Different Data Types for Compared Columns

MySQL can use indexes on columns more efficiently if they are declared as the same type and size. In this context, VARCHAR and CHAR are considered the same if they are declared as the same size. For example, VARCHAR(10) and CHAR(10) are the same size, but VARCHAR(10) and CHAR(15) are not.

Comparing columns with different types may prevent use of indexes when values cannot be compared without conversion, for example, when a numeric column is compared to a string type column. For a given value such as 5 in the numeric column, it compares equal to several values in the string column such as '5 ', ' 5', '005', or '005.e1'. This conversion requirement will discard any indexes for the string column.

What To Index?

Analyzing and understanding frequently executed queries can help decide what to index. For example, assume that queries such as are executed frequently:

SELECT title
FROM film JOIN inventory USING (film_id) JOIN rental USING (inventory_id)
WHERE rating = 'PG';

A database system will try to minimize the number of rows involved in a join. Assuming that rental is larger than film, it will first select rows from the film table that satisfy the filter condition

Whether or not an index should be created depends on the application. If a SELECT statement returns a small percentage of the total number of rows, then it will benefit from an index; otherwise, it may not.:

SELECT title FROM film WHERE title LIKE 'G%';

The result of this query could be empty, consist of one row, a few rows, or a large number of rows. If the result is a small percentage, say 5% or less, of the rows. If the percentage is 50% or more, then using an index may not be beneficial. As the number of rows in a table increases, the benefit of using an index increases.

The breakeven point for using an index, will depend, in addition to query selectivity and table size, upon the query result size, the frequency of the queries, and the need for fast responses.

Note: Indexes not being used should be removed to reduce maintenance overheads.

Client-Server Interactions

All users (clients) interacting with a database server will expect (demand) good response times. Many factors in the interactions between applications running on the client and the database server will affect performance, for example:

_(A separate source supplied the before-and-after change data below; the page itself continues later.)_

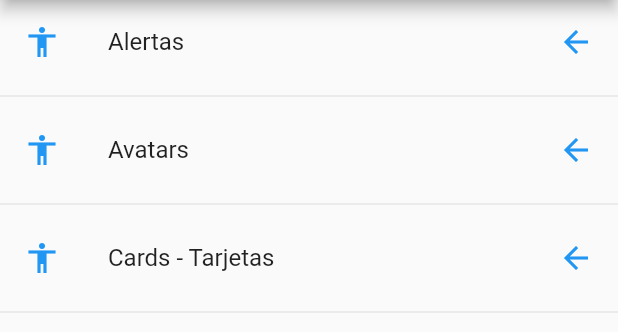
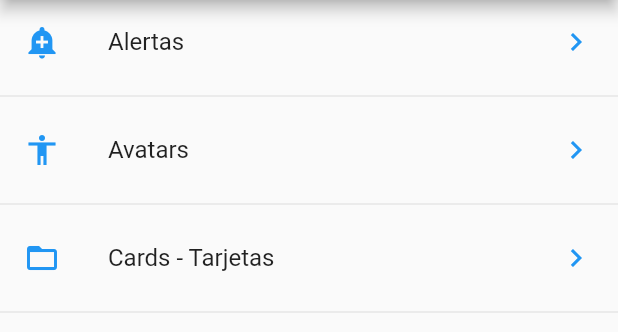
Before and after one commit to alvag/componentes_flutter, a Flutter app: the screen it shows after launch, on a phone screen of 412 x 824 dp, the part 84-416 px from its top. Run offline on Flutter 3.47's test engine with Material 2 defaults, Android fonts, the phone set to English and light mode, and no system bars.

Commit message:
Obtener ícono por strings

```diff
--- a/lib/src/pages/home_page.dart
+++ b/lib/src/pages/home_page.dart
@@ -1,3 +1,4 @@
+import 'package:componentes_flutter/src/utils/icono_string_util.dart';
 import 'package:flutter/material.dart';
 
 import 'package:componentes_flutter/src/providers/menu_provider.dart';
@@ -31,8 +32,8 @@ class HomePage extends StatelessWidget {
     data.forEach((opt) {
       final widgetTemp = ListTile(
         title: Text(opt['texto']),
-        leading: Icon(Icons.accessibility, color: Colors.blue),
-        trailing: Icon(Icons.arrow_back, color: Colors.blue),
+        leading: getIcon(opt['icon']),
+        trailing: Icon(Icons.keyboard_arrow_right, color: Colors.blue),
         onTap: () {},
       );
 
--- /dev/null
+++ b/lib/src/utils/icono_string_util.dart
@@ -0,0 +1,11 @@
+import 'package:flutter/material.dart';
+
+final _icons = <String, IconData>{
+  'add_alert': Icons.add_alert,
+  'accessibility': Icons.accessibility,
+  'folder_open': Icons.folder_open
+};
+
+Icon getIcon(String iconName) {
+  return Icon(_icons[iconName], color: Colors.blue);
+}
```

MyISAM Index Collecting Statistics

Storage engines collect statistics about tables for use by the optimizer. Table statistics are based on value groups, where a value group is a set of rows with the same key prefix value. For optimizer purposes, an important statistic is the average value group size.

MySQL uses the average value group size to estimate:

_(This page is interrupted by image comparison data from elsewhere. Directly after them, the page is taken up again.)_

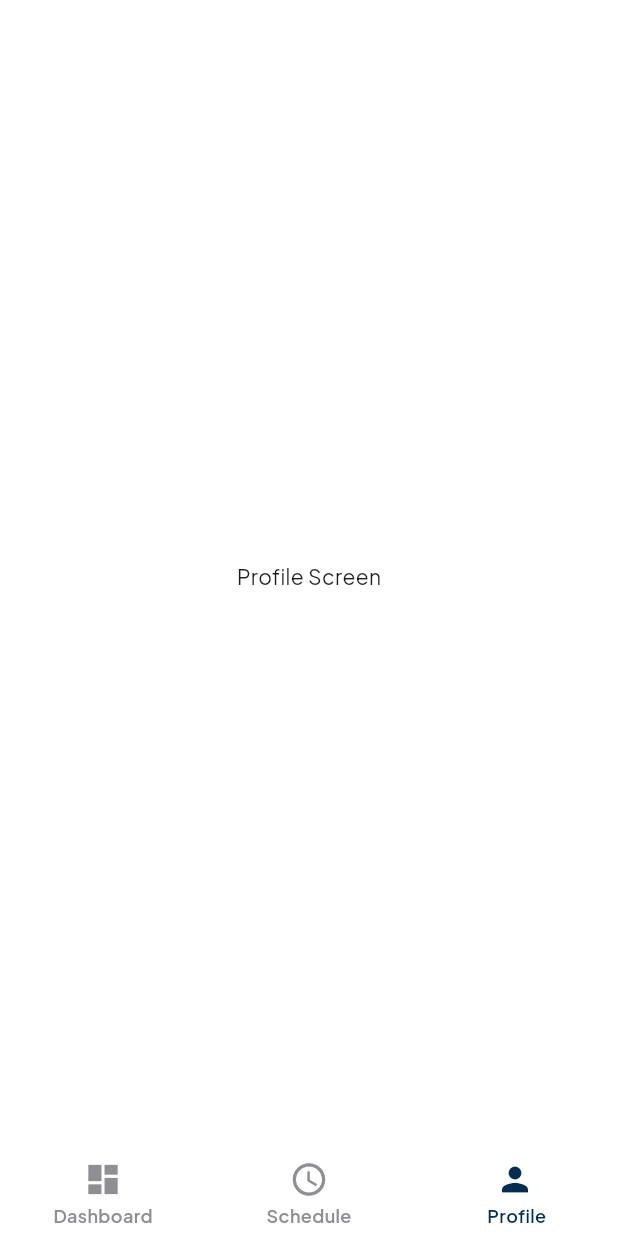
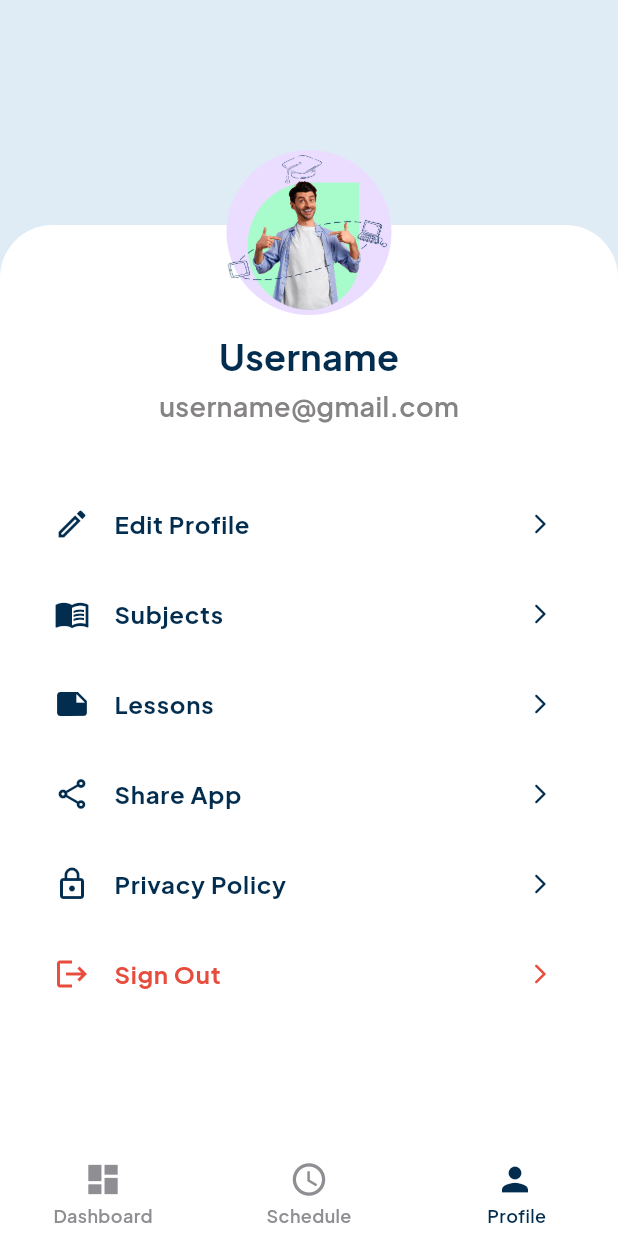
Before and after one commit to Ahmedmo1910/e-learning_dashboard, a Flutter app: the MainScreen screen opened by its route, item 3 of the bottom bar chosen, on a phone screen of 412 x 824 dp. Run offline on Flutter 3.47's test engine with Material 3 defaults, Android fonts, the phone set to English and light mode, and no system bars; drawn by our look-alikes of persistent_bottom_nav_bar_v2; our stand-ins replace dio, dots_indicator, flutter_bloc, flutter_secure_storage, flutter_svg, gap and 5 more; accounts and stored records are empty.

Commit message:
Implement profile and subjects management features: add profile screen, subjects screen, and related cubits and repositories

```diff
--- a/lib/core/helper_functions/on_generate_routes.dart
+++ b/lib/core/helper_functions/on_generate_routes.dart
@@ -5,6 +5,7 @@ import 'package:teachers_dashboard/main_screen.dart';
 import '../../features/exam/presentation/views/create_exams_screen.dart';
 import '../../features/exam/presentation/views/view_exams_screen.dart';
 import '../../features/on_boarding/presentation/views/on_boarding_screen.dart';
+import '../../features/profile/presentation/views/subjects_screen.dart';
 import '../../features/splash/presentation/views/splash_screen.dart';
 
 Route<dynamic> onGenerateRoute(RouteSettings settings) {
@@ -25,6 +26,8 @@ Route<dynamic> onGenerateRoute(RouteSettings settings) {
       return MaterialPageRoute(builder: (context) => const CreateExamsScreen());
     case ViewExamsScreen.routeName:
       return MaterialPageRoute(builder: (context) => const ViewExamsScreen());
+    case SubjectsScreen.routeName:
+      return MaterialPageRoute(builder: (context) => const SubjectsScreen());
     default:
       return MaterialPageRoute(builder: (context) => const Scaffold());
   }
--- /dev/null
+++ b/lib/features/profile/presentation/views/profile_screen.dart
@@ -0,0 +1,17 @@
+import 'package:flutter/material.dart';
+import 'widgets/profile_container_widget.dart';
+
+class ProfileScreen extends StatelessWidget {
+  const ProfileScreen({super.key});
+
+  @override
+  Widget build(BuildContext context) {
+    return Container(
+      color: const Color(0xffdfecf5),
+      child: Column(
+        mainAxisAlignment: MainAxisAlignment.end,
+        children: [const ProfileContainerWidget()],
+      ),
+    );
+  }
+}
--- /dev/null
+++ b/lib/features/profile/presentation/views/widgets/custom_list_tile_widget.dart
@@ -0,0 +1,44 @@
+import 'package:flutter/material.dart';
+import 'package:teachers_dashboard/core/utils/app_colors.dart';
+import 'package:teachers_dashboard/core/utils/app_text_styles.dart';
+
+class CustomListTileWidget extends StatelessWidget {
+  const CustomListTileWidget({
+    super.key,
+    required this.title,
+    required this.leadingIcon,
+    required this.onTap,
+    this.isSignOut = false,
+  });
+
+  final String title;
+  final IconData leadingIcon;
+  final VoidCallback? onTap;
+
+  final bool isSignOut;
+
+  @override
+  Widget build(BuildContext context) {
+    final textColor = isSignOut
+        ? const Color(0xffE74C3C)
+        : AppColors.primaryColor;
+
+    return Padding(
+      padding: const EdgeInsets.symmetric(horizontal: 20.0, vertical: 2.0),
+      child: ListTile(
+        // contentPadding: EdgeInsets.zero,
+        leading: Icon(leadingIcon, color: textColor, size: 24),
+        title: Text(
+          title,
+          style: AppTextStyles.semiBold16.copyWith(color: textColor),
+        ),
+        trailing: Icon(
+          Icons.arrow_forward_ios_rounded,
+          color: textColor,
+          size: 16,
+        ),
+        onTap: onTap,
+      ),
+    );
+  }
+}
--- /dev/null
+++ b/lib/features/profile/presentation/views/widgets/profile_container_widget.dart
@@ -0,0 +1,90 @@
+import 'package:flutter/material.dart';
+import 'custom_list_tile_widget.dart';
+import 'package:teachers_dashboard/core/utils/app_colors.dart';
+import 'package:teachers_dashboard/core/utils/app_text_styles.dart';
+import 'package:teachers_dashboard/features/profile/presentation/views/subjects_screen.dart';
+
+class ProfileContainerWidget extends StatelessWidget {
+  const ProfileContainerWidget({super.key});
+
+  @override
+  Widget build(BuildContext context) {
+    return Container(
+      height: MediaQuery.of(context).size.height * 0.75,
+      decoration: const BoxDecoration(
+        color: Colors.white,
+        borderRadius: BorderRadius.vertical(top: Radius.circular(35)),
+      ),
+      child: Stack(
+        clipBehavior: Clip.none,
+        alignment: Alignment.topCenter,
+        children: [
+          Padding(
+            padding: EdgeInsets.only(top: 70),
+            child: Column(
+              children: [
+                Text(
+                  "Username",
+                  style: AppTextStyles.semiBold24.copyWith(
+                    color: AppColors.primaryColor,
+                  ),
+                ),
+                const SizedBox(height: 4),
+                Text(
+                  "username@gmail.com",
+                  style: AppTextStyles.medium18.copyWith(
+                    color: AppColors.greyColor,
+                  ),
+                ),
+
+                const SizedBox(height: 35),
+
+                CustomListTileWidget(
+                  title: "Edit Profile",
+                  leadingIcon: Icons.edit_outlined,
+                  onTap: () {},
+                ),
+                CustomListTileWidget(
+                  title: "Subjects",
+                  leadingIcon: Icons.menu_book_outlined,
+                  onTap: () {
+                    Navigator.pushNamed(context, SubjectsScreen.routeName);
+                  },
+                ),
+                CustomListTileWidget(
+                  title: "Lessons",
+                  leadingIcon: Icons.note,
+                  onTap: () {},
+                ),
+                CustomListTileWidget(
+                  title: "Share App",
+                  leadingIcon: Icons.share_outlined,
+                  onTap: () {},
+                ),
+                CustomListTileWidget(
+                  title: "Privacy Policy",
+                  leadingIcon: Icons.lock_outline,
+                  onTap: () {},
+                ),
+                CustomListTileWidget(
+                  title: "Sign Out",
+                  leadingIcon: Icons.logout,
+                  isSignOut: true,
+                  onTap: () {},
+                ),
+              ],
+            ),
+          ),
+
+          Positioned(
+            top: -50,
+            child: CircleAvatar(
+              radius: 55,
+              child: Image.asset("assets/images/on_boarding1.png"),
+            ),
+          ),
+        ],
+      ),
+    );
+  }
+}
--- a/lib/features/teachers/data/cubit/teacher_cubit.dart
+++ b/lib/features/teachers/data/cubit/teacher_cubit.dart
@@ -35,7 +35,7 @@ class TeacherCubit extends Cubit<TeacherState> {
   }) async {
     emit(TeacherLoading());
     final responce = await _techerRepo
-        .getTeacherSubjectLessonsAttachmentsByCurrentTeache(
+        .getTeacherSubjectLessonsAttachmentsByCurrentTeacher(
           teacherSubjectId: teacherSubjectId,
         );
     if (responce is Map && responce['statusCode'] == 200) {
--- a/lib/features/teachers/data/techer_repo.dart
+++ b/lib/features/teachers/data/techer_repo.dart
@@ -17,7 +17,7 @@ class TecherRepo {
     }
   }
 
-  Future<dynamic> getTeacherSubjectLessonsAttachmentsByCurrentTeache({
+  Future<dynamic> getTeacherSubjectLessonsAttachmentsByCurrentTeacher({
     required String teacherSubjectId,
   }) async {
     try {
--- a/lib/main_screen.dart
+++ b/lib/main_screen.dart
@@ -3,6 +3,7 @@ import 'package:persistent_bottom_nav_bar_v2/persistent_bottom_nav_bar_v2.dart';
 import 'package:teachers_dashboard/core/utils/app_colors.dart';
 import 'package:teachers_dashboard/core/utils/app_text_styles.dart';
 import 'features/dashboard/presentation/views/dashboard_screen.dart';
+import 'features/profile/presentation/views/profile_screen.dart';
 
 class MainScreen extends StatefulWidget {
   const MainScreen({super.key});
@@ -46,7 +47,7 @@ class _MainScreenState extends State<MainScreen> {
             ),
           ),
           PersistentTabConfig(
-            screen: Center(child: Text('Profile Screen')),
+            screen:ProfileScreen(),
             item: ItemConfig(
               icon: const Icon(Icons.person),
               title: " Profile",
```
Also changed, not shown: lib/features/profile/data/subjects_repo.dart (added, +32 -0 lines), lib/features/profile/presentation/cubits/subject_cubit/subject_cubit.dart (added, +18 -0 lines), lib/features/profile/presentation/cubits/subject_cubit/subject_state.dart (added, +17 -0 lines), lib/features/profile/presentation/views/subjects_screen.dart (added, +20 -0 lines), lib/features/profile/presentation/views/widgets/profile_header_widget.dart (added, +33 -0 lines), lib/features/profile/presentation/views/widgets/subject_item.dart (added, +69 -0 lines), lib/features/profile/presentation/views/widgets/subjects_screen_body.dart (added, +59 -0 lines).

As the average value group size for an index increases, the index is less useful for those two purposes because the average number of rows per lookup increases: For the index to be good for optimization purposes, it is best that each index value target a small number of rows in the table. When a given index value yields a large number of rows, the index is less useful and MySQL is less likely to use it.

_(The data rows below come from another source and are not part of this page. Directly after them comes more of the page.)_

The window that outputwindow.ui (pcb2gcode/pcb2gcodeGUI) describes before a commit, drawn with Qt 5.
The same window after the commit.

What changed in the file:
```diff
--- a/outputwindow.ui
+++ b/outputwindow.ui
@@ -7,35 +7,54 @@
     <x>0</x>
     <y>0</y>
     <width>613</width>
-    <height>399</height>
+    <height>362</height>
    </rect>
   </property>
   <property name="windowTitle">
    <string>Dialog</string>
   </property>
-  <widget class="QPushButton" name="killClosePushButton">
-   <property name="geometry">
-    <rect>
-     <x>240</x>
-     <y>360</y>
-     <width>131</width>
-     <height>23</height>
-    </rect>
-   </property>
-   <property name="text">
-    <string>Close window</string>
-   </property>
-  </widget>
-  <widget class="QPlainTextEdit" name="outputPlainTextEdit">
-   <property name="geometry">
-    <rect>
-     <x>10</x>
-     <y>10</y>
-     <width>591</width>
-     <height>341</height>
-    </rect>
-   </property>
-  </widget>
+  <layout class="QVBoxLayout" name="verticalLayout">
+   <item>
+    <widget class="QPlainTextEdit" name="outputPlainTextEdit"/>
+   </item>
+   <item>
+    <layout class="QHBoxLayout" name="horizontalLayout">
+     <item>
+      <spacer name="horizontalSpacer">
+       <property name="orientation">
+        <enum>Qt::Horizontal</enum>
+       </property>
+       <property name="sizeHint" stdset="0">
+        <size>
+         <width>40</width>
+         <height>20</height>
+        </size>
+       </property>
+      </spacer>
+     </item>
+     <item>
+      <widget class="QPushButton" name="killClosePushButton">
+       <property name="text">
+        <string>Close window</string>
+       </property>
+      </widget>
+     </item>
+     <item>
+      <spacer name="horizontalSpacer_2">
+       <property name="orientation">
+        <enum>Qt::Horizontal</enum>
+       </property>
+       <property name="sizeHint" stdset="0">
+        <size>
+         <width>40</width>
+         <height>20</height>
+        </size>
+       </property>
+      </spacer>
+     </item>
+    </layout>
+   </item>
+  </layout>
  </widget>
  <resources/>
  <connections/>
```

The SHOW INDEX statement displays a cardinality value based on N/S, where N is the number of rows in the table and S is the average value group size. That ratio yields an approximate number of value groups in the table.

To help make decisions about performance, MySQL supports ANALYZE TABLE statement to collect statistics about the data in the tables including information about data distribution, and use this to determine the query selectivity and result size. The following statement generates data distribution statistics for the table rental

Here is an exercise to perform some table analysis:

Exercise: Table Analysis

Duration: 20 to 30 minutes.

In this exercise, you will analyze tables.

  1. See indexes for rental table, check cardinality.
  2. Write and execute a procedure to insert several rows with random data in the rental table.
  3. See indexes for rental table again, cardinality should reflect the same numbers.
  4. Analyze table.
  5. See indexes for rental table again, cardinality should reflect new rows inserted.

To regenerate table statistics, one can also use myisamchk or CHECK TABLE.

Optimizing Databases and Their Objects Conclusion

This lesson covered the optimization of a MySQL database for performance.

To continue to learn MySQL go to the top of this page and click on the next lesson in this MySQL Tutorial's Table of Contents.